On the other hand, whilst Lesnar is still prolifically competing for the WWE, whom he is contractually connected with, the wrestling company may even would want to push the UFC bout as it dramatically raises the drawing factor of an already huge asset to the company. It would also give WWE prime advertising spots, just as they did for UFC 200, for an event that could even threaten to break UFC pay-per-view records.
Whilst there are clearly obstacles in the way of this bout going ahead, I have very little doubt that Brock would decline the opportunity to fight in such a pecunious event and make an abundance of money from one fight against a fighter that is 40lbs smaller than him. Both competitors will confidently believe that they can win, with Jones stating he going to “deal” with Lesnar, and it is probably the biggest headliner possible now that Dana White can book. I see no reason why this fight can’t take place after Lesnar has served his suspension and for fireworks to ensue inside the Octagon.
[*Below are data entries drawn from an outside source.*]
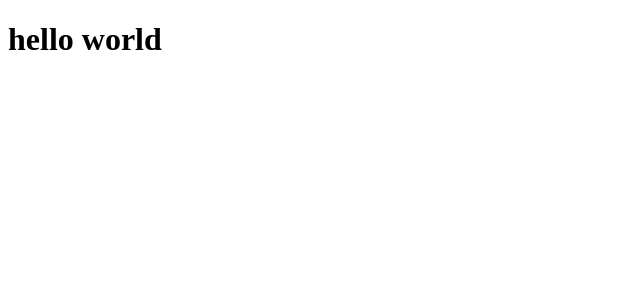
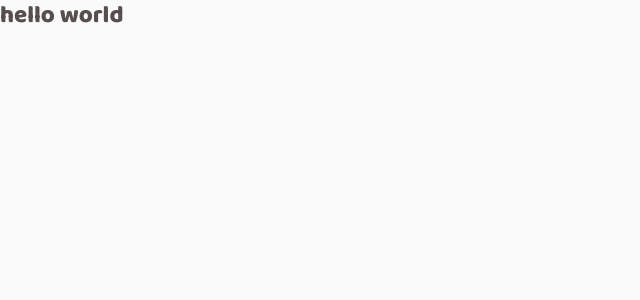
Before and after one commit to diipacheco/coffee-delivery, a React (Vite) app: page / in a window 1280 px wide. Shown: the top 300 px of the page, without its empty margins (0-640 px from the left). Built offline with nearby package versions, Linux system fonts and the light colour scheme.

Commit message:
Adds Styled Components and global styles

```diff
--- a/index.html
+++ b/index.html
@@ -1,13 +1,22 @@
 <!doctype html>
 <html lang="en">
+
 <head>
+  <link rel="preconnect" href="https://fonts.googleapis.com">
+  <link rel="preconnect" href="https://fonts.gstatic.com" crossorigin>
+  <link
+    href="https://fonts.googleapis.com/css2?family=Roboto+Mono:ital,wght@0,700;1,700&family=Roboto:wght@400;700&display=swap"
+    rel="stylesheet" />
+  <link href="https://fonts.googleapis.com/css2?family=Baloo+2:wght@700..800&display=swap" rel="stylesheet">
   <meta charset="UTF-8" />
   <link rel="icon" type="image/svg+xml" href="/vite.svg" />
   <meta name="viewport" content="width=device-width, initial-scale=1.0" />
   <title>Coffee Delivery</title>
 </head>
+
 <body>
   <div id="root"></div>
   <script type="module" src="/src/main.tsx"></script>
 </body>
+
 </html>
--- a/package.json
+++ b/package.json
@@ -16,7 +16,8 @@
     "eslint-plugin-react": "^7.34.3",
     "prettier": "^3.3.2",
     "react": "^18.2.0",
-    "react-dom": "^18.2.0"
+    "react-dom": "^18.2.0",
+    "styled-components": "^6.1.11"
   },
   "devDependencies": {
     "@types/react": "^18.2.66",
--- a/src/App.tsx
+++ b/src/App.tsx
@@ -1,5 +1,15 @@
+import { ThemeProvider } from 'styled-components';
+
+import { GlobalStyle } from './styles/Global';
+import { defaultTheme } from './styles/themes/default';
+
 function App() {
-  return <h1>hello world</h1>;
+  return (
+    <ThemeProvider theme={defaultTheme}>
+      <GlobalStyle />
+      <h1>hello world</h1>
+    </ThemeProvider>
+  );
 }
 
 export default App;
--- /dev/null
+++ b/src/styles/Global.ts
@@ -0,0 +1,43 @@
+import { createGlobalStyle } from 'styled-components';
+
+export const GlobalStyle = createGlobalStyle`
+  * {
+    margin: 0;
+    padding: 0;
+    box-sizing: border-box;
+  }
+
+   :focus {
+    outline: 0;
+    box-shadow: 0 0 0 2px ${({ theme }) => theme.yellowDark};
+  }
+
+  body {
+    background-color: ${({ theme }) => theme.background};
+    color: ${({ theme }) => theme.baseText};
+    -webkit-font-smoothing: antialiased;
+  }
+
+  h1, h2, h3 {
+    font-family: "Baloo 2", sans-serif;
+    font-weight: 800;
+    line-height: 130%;
+    font-size: 1.5rem;
+  }
+
+  body, input {
+    font-family: 'Roboto', sans-serif;
+    font-weight: 400;
+    line-height: 130%;
+    font-size: 1rem;
+  }
+
+  button {
+    cursor: pointer;
+    border: none;
+    font-family: 'Roboto', sans-serif;
+    font-weight: 700;
+    font-size: 0.875rem;
+    line-height: 160%;
+  }
+`;
--- /dev/null
+++ b/src/styles/themes/default.ts
@@ -0,0 +1,27 @@
+export const defaultTheme = {
+  /**
+   * Base colors
+   */
+
+  baseTitle: '#272221',
+  baseSubtitle: '#403937',
+  baseText: '#574F4D',
+  baseLabel: '#8D8686',
+  baseHover: '#D7D5D5',
+  baseButton: '#E6E5E5',
+  baseInput: '#EDEDED',
+  baseCard: '#F3F2F2',
+  background: '#FAFAFA',
+  white: '#FFFFFF',
+
+  /**
+   * Product Colors
+   */
+
+  yellowDark: '#C47F17',
+  yellow: '#DBAC2C',
+  yellowLight: '#F1E9C9',
+  purpleDark: '#4B2995',
+  purple: '#8047F8',
+  purpleLight: '#EBE5F9',
+};
```
Also changed, not shown: src/@types/styled.d.ts (added, +9 -0 lines), 1 other file (tests, documents, lock files or other folders). Lines whose indentation alone changed are shown as unchanged.
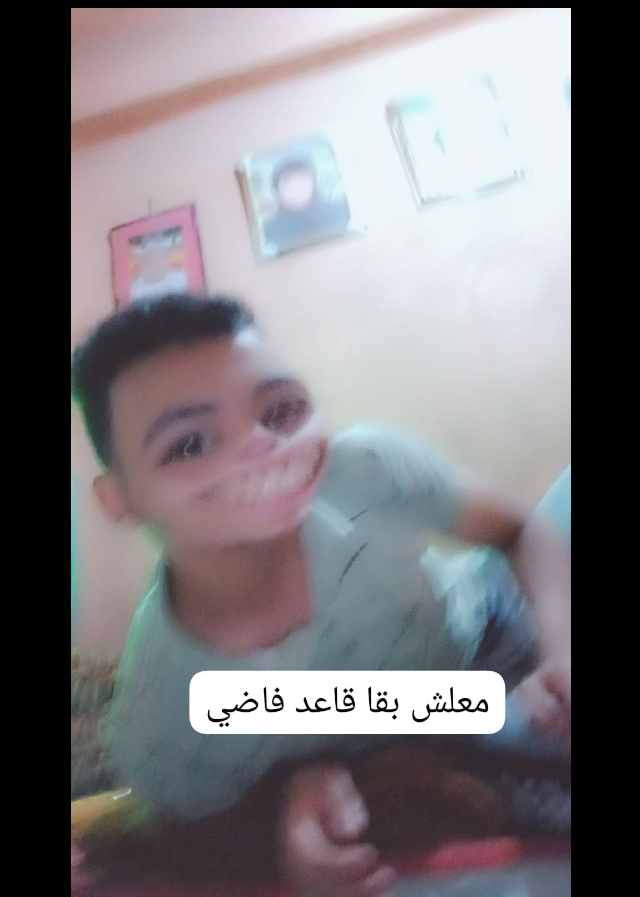
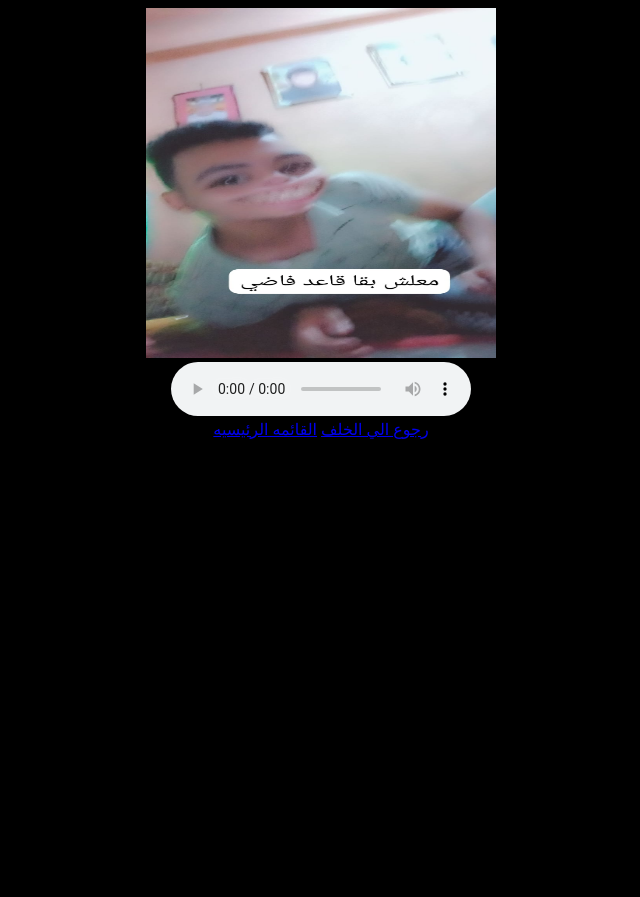
Before and after one commit to msqar3435-blip/sakr7, a plain HTML site: page index3.html in a window 1280 px wide. Shown: the top 897 px of the page, without its empty margins (319-959 px from the left). After the commit the page ends 800 px from the top, so only its background shows below. Drawn offline with Linux system fonts and the light colour scheme.

Commit message:
Update index3.html

```diff
--- a/index3.html
+++ b/index3.html
@@ -6,7 +6,7 @@
     <title>القدوه</title>
 </head>
 <body style="text-align: center;" bgcolor="black">
-   <img src="mohamed.jpg" width="500" controls><br>
+   <img src="mohamed.jpg" width="350"height="350" controls><br>
    <audio src="mohamed.mp3" controls></audio><br>
        <a style="text-align: right;" href="index2.html">رجوع الي الخلف</a>
        <a style="text-align: left;" href="index.html">القائمه الرئيسيه</a>
```
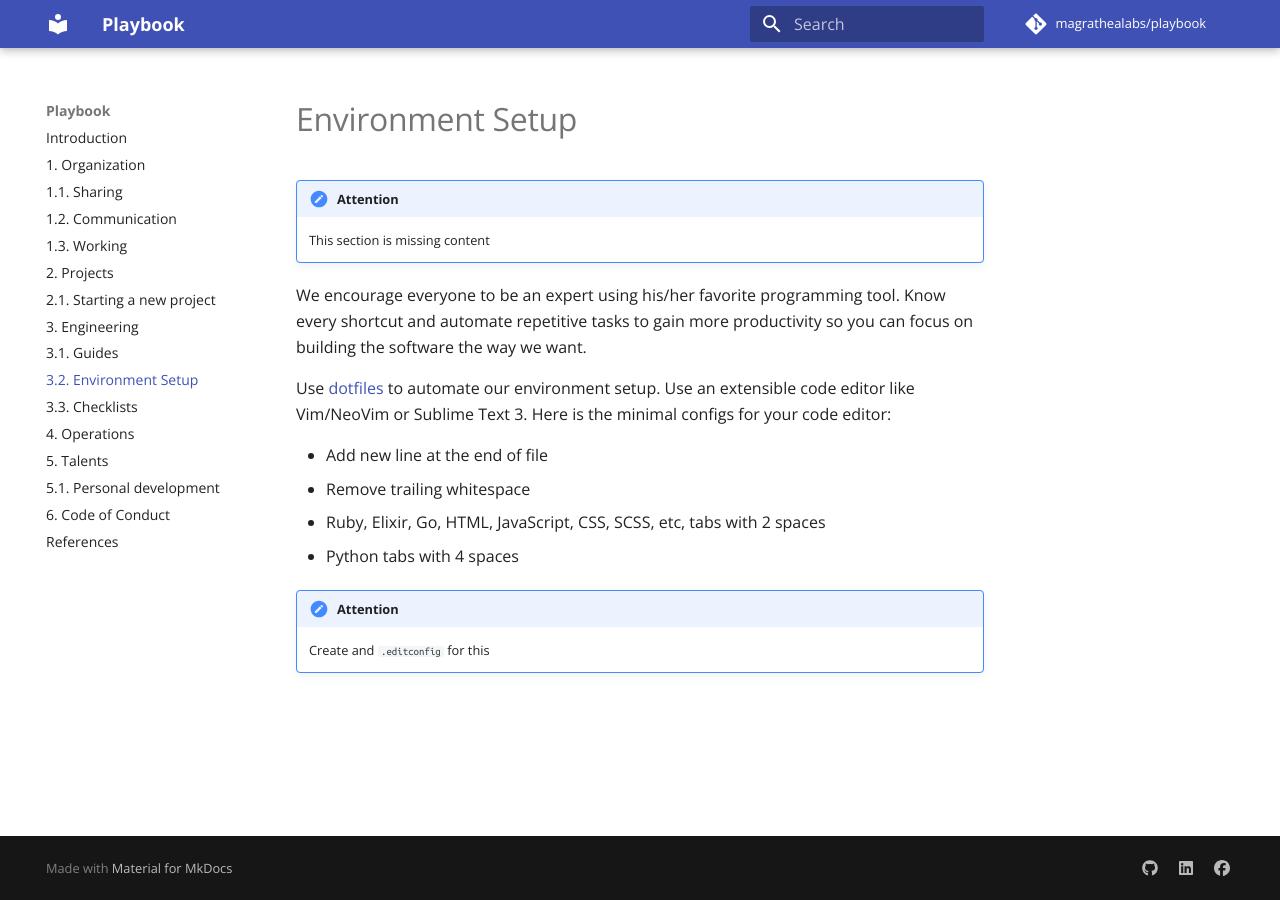
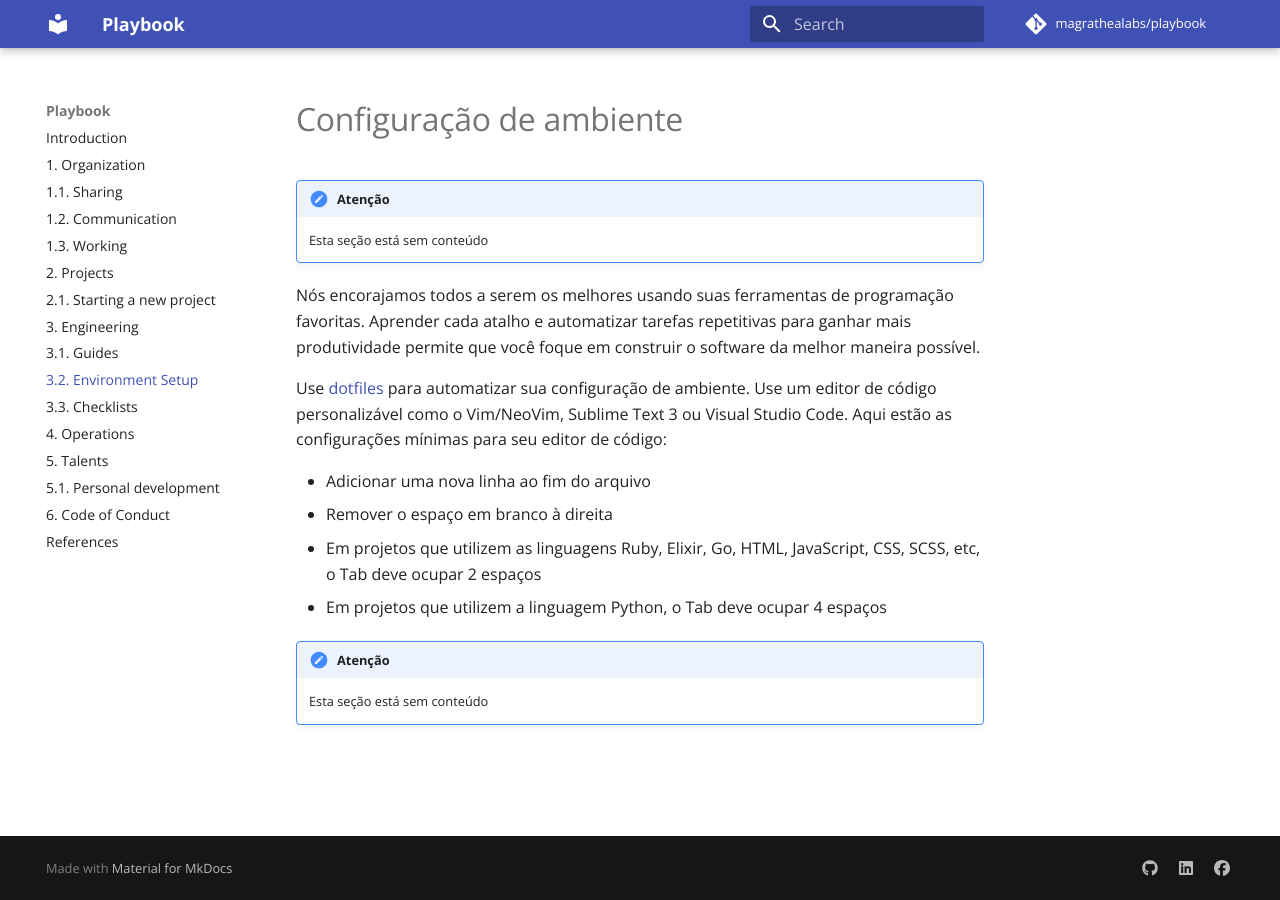
Before and after one commit to magrathealabs/playbook, an MkDocs documentation site: the page built from docs/3.2-environment.md, in a window 1280 px wide. Built offline with MkDocs 1.6.1 and Material for MkDocs 9.7.7, drawn with Linux system fonts in a browser that asks for light colours; comment, search, counter and statistics services are not loaded.

Commit message:
Translating file 3.2-environment.md

```diff
--- a/docs/3.2-environment.md
+++ b/docs/3.2-environment.md
@@ -1,16 +1,16 @@
-# Environment Setup
+# Configuração de ambiente
 
-!!! attention
-    This section is missing content
+!!! Atenção
+    Esta seção está sem conteúdo
 
-We encourage everyone to be an expert using his/her favorite programming tool. Know every shortcut and automate repetitive tasks to gain more productivity so you can focus on building the software the way we want.
+Nós encorajamos todos a serem os melhores usando suas ferramentas de programação favoritas. Aprender cada atalho e automatizar tarefas repetitivas para ganhar mais produtividade permite que você foque em construir o software da melhor maneira possível.
 
-Use [dotfiles](https://dotfiles.github.io) to automate our environment setup. Use an extensible code editor like Vim/NeoVim or Sublime Text 3. Here is the minimal configs for your code editor:
+Use [dotfiles](https://dotfiles.github.io) para automatizar sua configuração de ambiente. Use um editor de código personalizável como o Vim/NeoVim, Sublime Text 3 ou Visual Studio Code. Aqui estão as configurações mínimas para seu editor de código:
 
-* Add new line at the end of file
-* Remove trailing whitespace
-* Ruby, Elixir, Go, HTML, JavaScript, CSS, SCSS, etc, tabs with 2 spaces
-* Python tabs with 4 spaces
+* Adicionar uma nova linha ao fim do arquivo
+* Remover o espaço em branco à direita
+* Em projetos que utilizem as linguagens Ruby, Elixir, Go, HTML, JavaScript, CSS, SCSS, etc, o Tab deve ocupar 2 espaços
+* Em projetos que utilizem a linguagem Python, o Tab deve ocupar 4 espaços
 
-!!! attention
-    Create and `.editconfig` for this
+!!! Atenção
+    Esta seção está sem conteúdo
```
“I don’t feel pain. I ain’t got time for that. I let other people feel pain for me.” – Brock Lesnar
Who will win?
There are astute arguments for both sides of the debate but I don’t believe you can look past Jon Jones for this one. Brock Lesnar is a collegiate level wrestler and extremely profuse with takedowns – an ability that allows him to dominate fights as he did against Shane Carwin and Mark Hunt (albeit he was on USADA violation drugs for the latter). However, another man who is exponentially skilled with wrestling and takedowns is Daniel Cormier and Jon Jones managed to prevent any sort of wrestling advantage by DC and kept the fight standing up to deliver a finishing headkick for the knockdown. The size and weight difference doesn’t seem like it will play a vital part in the fight either as Jones’ physique in recent times has been outstanding and his protracted reach is able to keep fighters exactly where he wants them.
I’m of the opinion that Brock Lesnar’s downfall will come in a similar way to his devastating loss against Jones’ training partner Cain Valasquez. The UFC Light Heavyweight Champion showcased his deliberate and calculated style of fighting that triumphed over DC and a similar approach may be warranted against “The Beast Incarnate”. A precise strike on the button of Lesnar and barbarous ground and pound, just as Jones exhibited against Cormier, would be textbook for the 30-year-old and would comfortably swing the superfight in his favour. For one of the finest strikers in the sport, and many people’s argument for the pound-for-pound best fighter ever in the UFC, a win over a fighter who is not in active competition would be surely expected.
Whether the bout proves to be incredible or improbable, whoever leaves the Octagon showered with glory, only one thing is for certain:
It will be explosive when these two are in a cage together.
Let’s just hope that both of them stay clear of banned substances…